**EXERCISE DESCRIPTION**
Gather all lines in the records below that include the word "rounds".

::: MATERIAL SUPPLIED

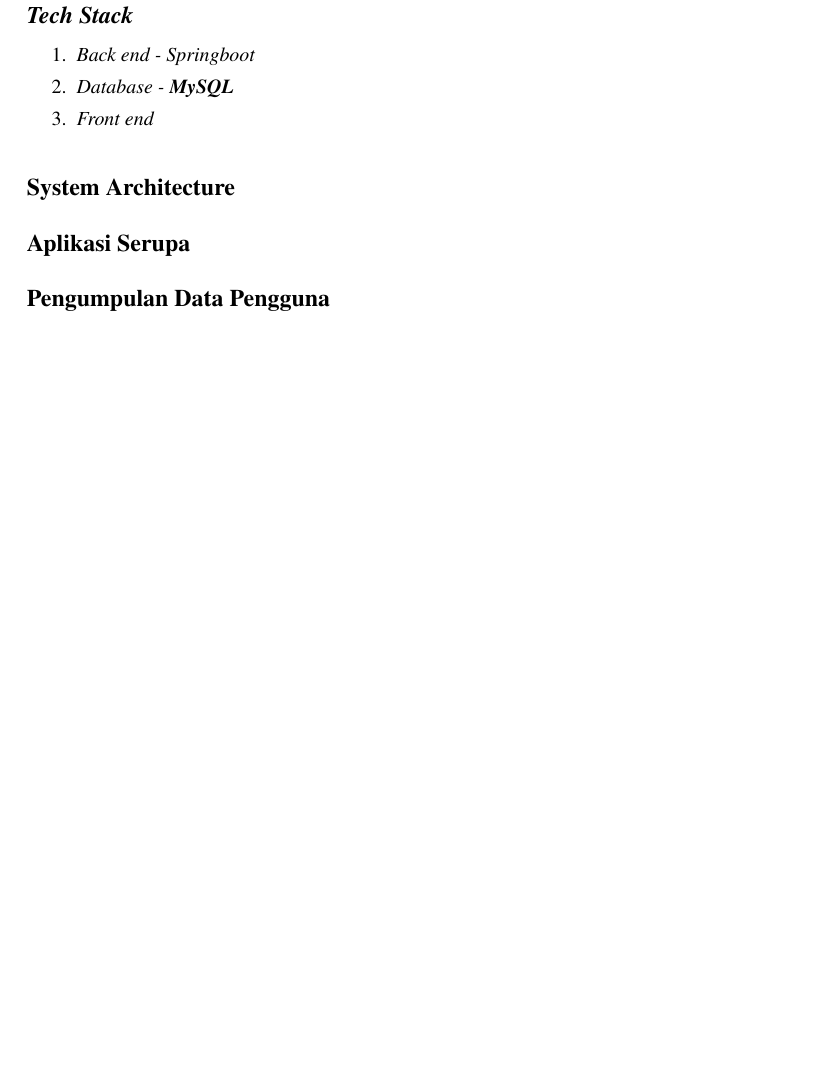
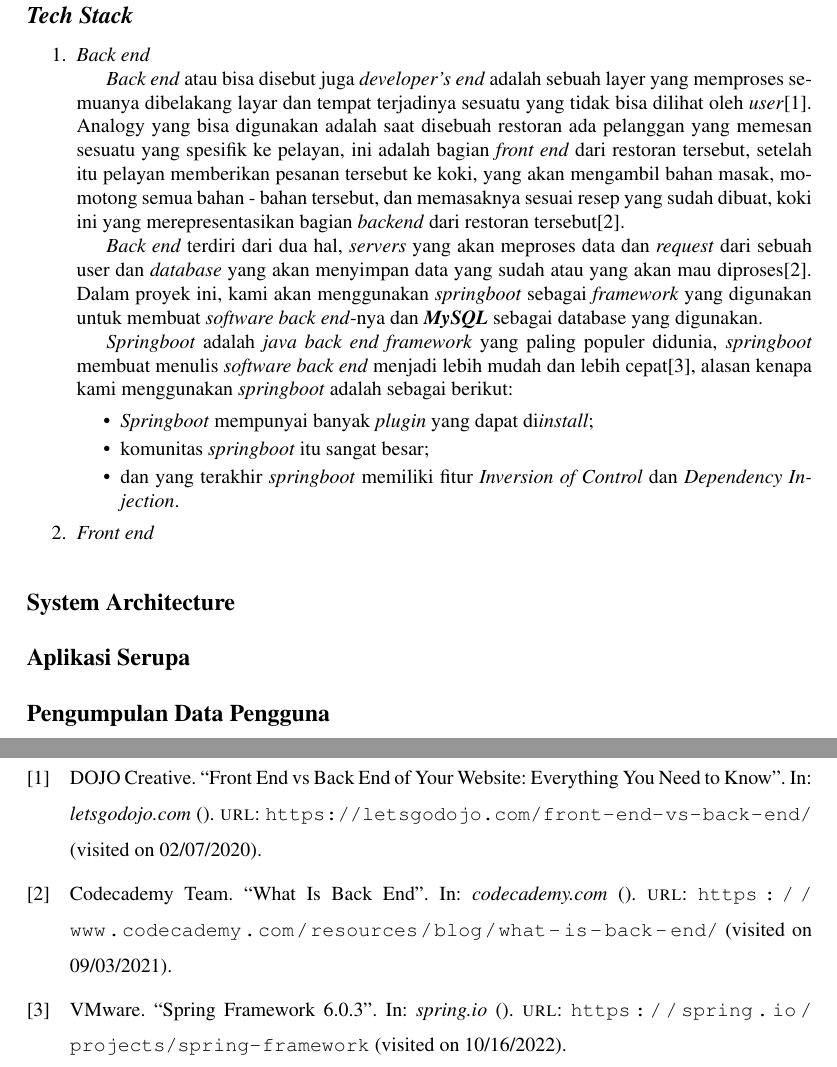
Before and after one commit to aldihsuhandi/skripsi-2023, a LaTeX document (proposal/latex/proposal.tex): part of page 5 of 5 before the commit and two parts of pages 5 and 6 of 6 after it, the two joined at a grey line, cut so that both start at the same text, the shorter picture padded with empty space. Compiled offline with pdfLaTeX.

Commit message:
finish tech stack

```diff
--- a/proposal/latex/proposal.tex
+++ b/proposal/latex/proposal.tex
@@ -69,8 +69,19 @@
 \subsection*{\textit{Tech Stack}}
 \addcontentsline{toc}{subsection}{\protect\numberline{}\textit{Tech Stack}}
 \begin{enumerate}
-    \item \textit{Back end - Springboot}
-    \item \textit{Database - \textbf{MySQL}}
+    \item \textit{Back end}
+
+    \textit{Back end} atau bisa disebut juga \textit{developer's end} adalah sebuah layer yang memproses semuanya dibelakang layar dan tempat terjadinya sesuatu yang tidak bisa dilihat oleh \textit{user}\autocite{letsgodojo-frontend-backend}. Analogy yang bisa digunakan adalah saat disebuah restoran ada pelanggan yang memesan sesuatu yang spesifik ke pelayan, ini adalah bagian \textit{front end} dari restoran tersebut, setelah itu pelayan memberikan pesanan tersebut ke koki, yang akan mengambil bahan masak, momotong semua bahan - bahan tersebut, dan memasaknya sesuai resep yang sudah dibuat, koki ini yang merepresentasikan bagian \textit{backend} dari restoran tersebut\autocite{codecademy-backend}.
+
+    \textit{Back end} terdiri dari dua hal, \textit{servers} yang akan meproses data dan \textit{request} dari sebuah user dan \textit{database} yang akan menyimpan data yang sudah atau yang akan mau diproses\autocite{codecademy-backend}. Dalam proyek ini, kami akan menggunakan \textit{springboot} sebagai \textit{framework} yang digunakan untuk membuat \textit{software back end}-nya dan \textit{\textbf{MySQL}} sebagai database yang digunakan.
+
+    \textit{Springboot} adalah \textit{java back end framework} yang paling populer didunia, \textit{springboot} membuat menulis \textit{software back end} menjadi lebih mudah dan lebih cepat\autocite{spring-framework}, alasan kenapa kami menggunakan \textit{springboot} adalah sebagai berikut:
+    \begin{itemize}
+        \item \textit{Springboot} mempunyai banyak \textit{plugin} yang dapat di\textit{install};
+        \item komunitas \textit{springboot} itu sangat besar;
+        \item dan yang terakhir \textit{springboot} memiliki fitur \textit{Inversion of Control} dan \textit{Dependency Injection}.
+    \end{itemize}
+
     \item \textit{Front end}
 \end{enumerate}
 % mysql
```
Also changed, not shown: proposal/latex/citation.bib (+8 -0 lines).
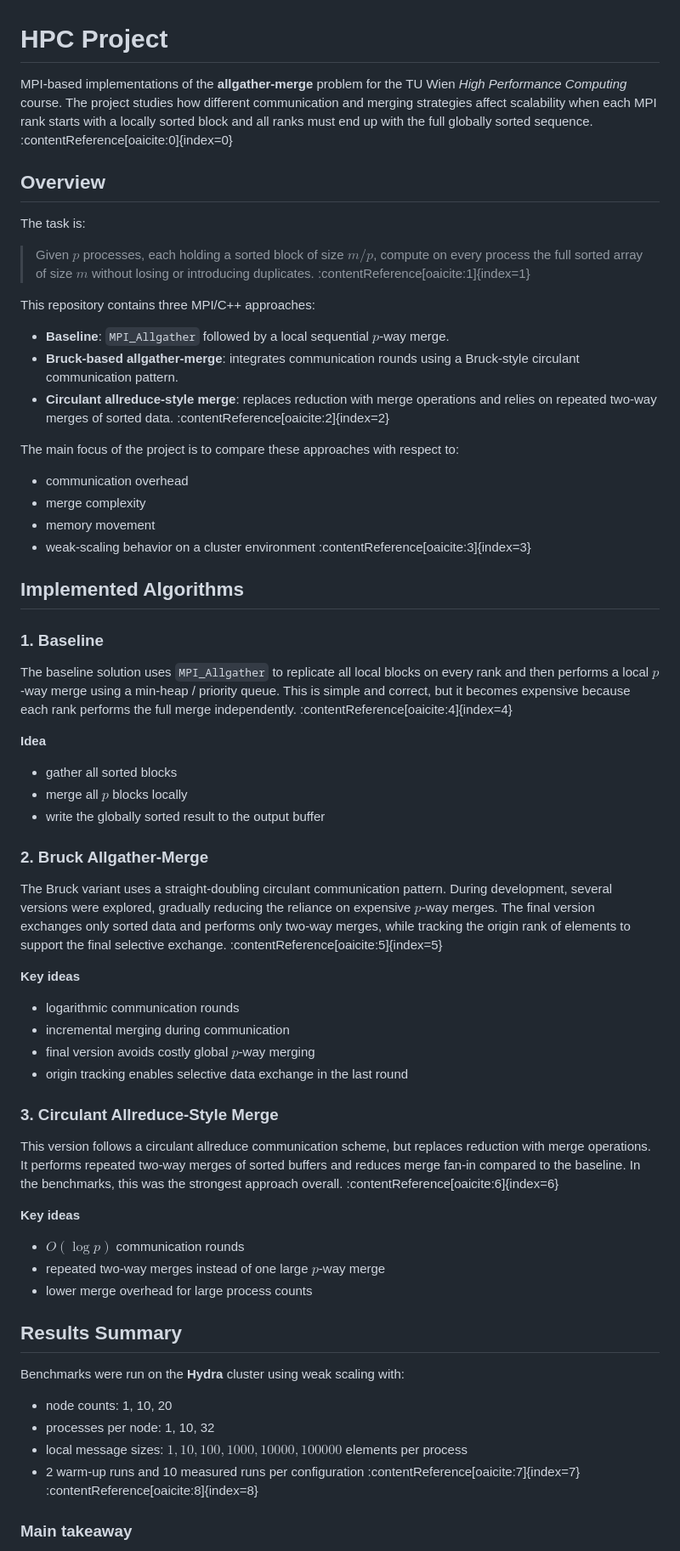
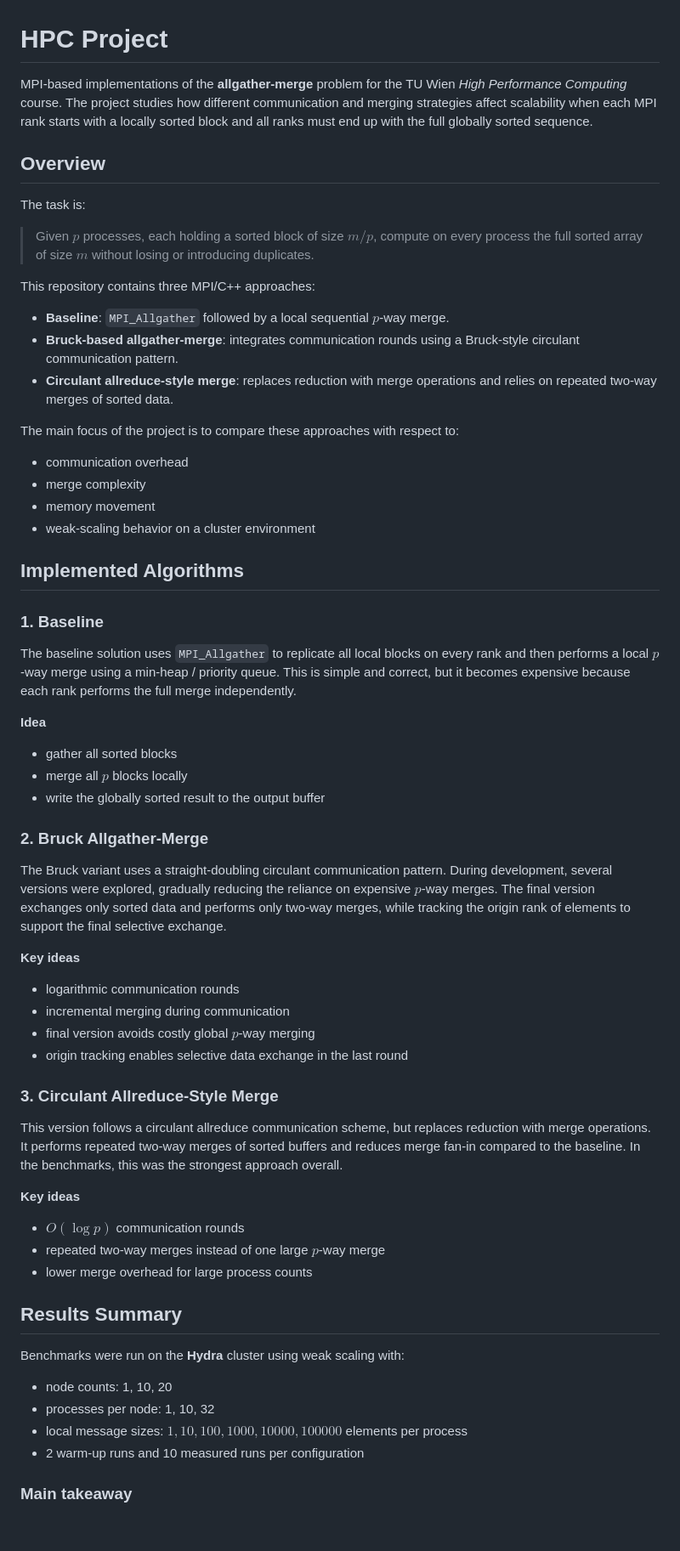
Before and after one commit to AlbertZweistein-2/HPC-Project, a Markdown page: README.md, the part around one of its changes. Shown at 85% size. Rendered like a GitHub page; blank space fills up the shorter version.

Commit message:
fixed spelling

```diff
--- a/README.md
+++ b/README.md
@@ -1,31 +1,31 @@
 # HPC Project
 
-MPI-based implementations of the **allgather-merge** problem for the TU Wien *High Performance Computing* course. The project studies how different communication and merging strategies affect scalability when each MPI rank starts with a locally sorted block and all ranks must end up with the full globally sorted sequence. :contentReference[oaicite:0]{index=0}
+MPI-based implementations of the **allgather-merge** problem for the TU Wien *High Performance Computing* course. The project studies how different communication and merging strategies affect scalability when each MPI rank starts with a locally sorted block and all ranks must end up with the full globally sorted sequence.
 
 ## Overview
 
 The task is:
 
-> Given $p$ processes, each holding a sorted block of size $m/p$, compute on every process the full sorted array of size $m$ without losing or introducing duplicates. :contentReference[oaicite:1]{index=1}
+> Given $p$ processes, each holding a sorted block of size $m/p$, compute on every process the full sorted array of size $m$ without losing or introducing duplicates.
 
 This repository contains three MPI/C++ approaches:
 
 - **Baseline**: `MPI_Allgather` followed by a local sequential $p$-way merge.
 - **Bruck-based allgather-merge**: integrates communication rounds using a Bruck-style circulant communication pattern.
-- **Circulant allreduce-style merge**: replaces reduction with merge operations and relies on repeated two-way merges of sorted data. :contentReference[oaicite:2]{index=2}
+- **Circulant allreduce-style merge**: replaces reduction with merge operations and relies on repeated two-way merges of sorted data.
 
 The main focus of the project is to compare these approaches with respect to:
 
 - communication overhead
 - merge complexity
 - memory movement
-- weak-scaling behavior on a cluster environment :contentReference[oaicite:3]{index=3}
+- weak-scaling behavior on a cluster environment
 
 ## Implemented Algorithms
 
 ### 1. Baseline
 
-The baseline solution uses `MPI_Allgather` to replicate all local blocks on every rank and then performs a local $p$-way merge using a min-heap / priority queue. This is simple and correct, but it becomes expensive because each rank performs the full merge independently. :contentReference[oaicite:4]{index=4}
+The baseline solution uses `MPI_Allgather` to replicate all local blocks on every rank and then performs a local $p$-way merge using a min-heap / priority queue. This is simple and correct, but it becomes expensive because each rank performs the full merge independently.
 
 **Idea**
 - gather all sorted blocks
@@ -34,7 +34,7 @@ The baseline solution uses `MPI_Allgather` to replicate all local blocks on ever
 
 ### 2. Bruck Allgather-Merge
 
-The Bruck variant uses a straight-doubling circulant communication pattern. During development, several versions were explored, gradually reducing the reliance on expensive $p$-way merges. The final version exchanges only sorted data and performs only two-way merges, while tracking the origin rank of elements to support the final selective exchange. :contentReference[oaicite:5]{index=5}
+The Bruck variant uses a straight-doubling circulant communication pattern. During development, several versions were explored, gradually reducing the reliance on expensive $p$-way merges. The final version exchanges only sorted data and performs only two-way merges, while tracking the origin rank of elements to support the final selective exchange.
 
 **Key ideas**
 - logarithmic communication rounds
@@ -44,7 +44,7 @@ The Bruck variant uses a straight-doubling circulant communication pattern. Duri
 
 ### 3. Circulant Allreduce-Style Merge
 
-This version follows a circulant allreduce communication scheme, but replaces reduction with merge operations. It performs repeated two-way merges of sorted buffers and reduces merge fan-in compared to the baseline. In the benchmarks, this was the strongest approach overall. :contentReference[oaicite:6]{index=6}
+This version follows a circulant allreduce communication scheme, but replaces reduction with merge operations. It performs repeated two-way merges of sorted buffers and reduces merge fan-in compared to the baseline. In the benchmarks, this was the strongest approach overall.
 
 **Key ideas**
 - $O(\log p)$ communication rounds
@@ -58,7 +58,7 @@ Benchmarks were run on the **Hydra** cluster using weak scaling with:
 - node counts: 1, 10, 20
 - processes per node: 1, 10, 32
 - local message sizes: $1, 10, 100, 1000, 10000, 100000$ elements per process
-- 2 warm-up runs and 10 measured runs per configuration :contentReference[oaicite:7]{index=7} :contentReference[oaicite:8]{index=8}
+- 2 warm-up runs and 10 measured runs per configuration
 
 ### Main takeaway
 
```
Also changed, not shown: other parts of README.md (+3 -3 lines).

::::::

**ANSWER TO THIS TASK**
 - **Bruck-based allgather-merge**: integrates communication rounds using a Bruck-style circulant communication pattern.
 - logarithmic communication rounds
 - $O(\log p)$ communication rounds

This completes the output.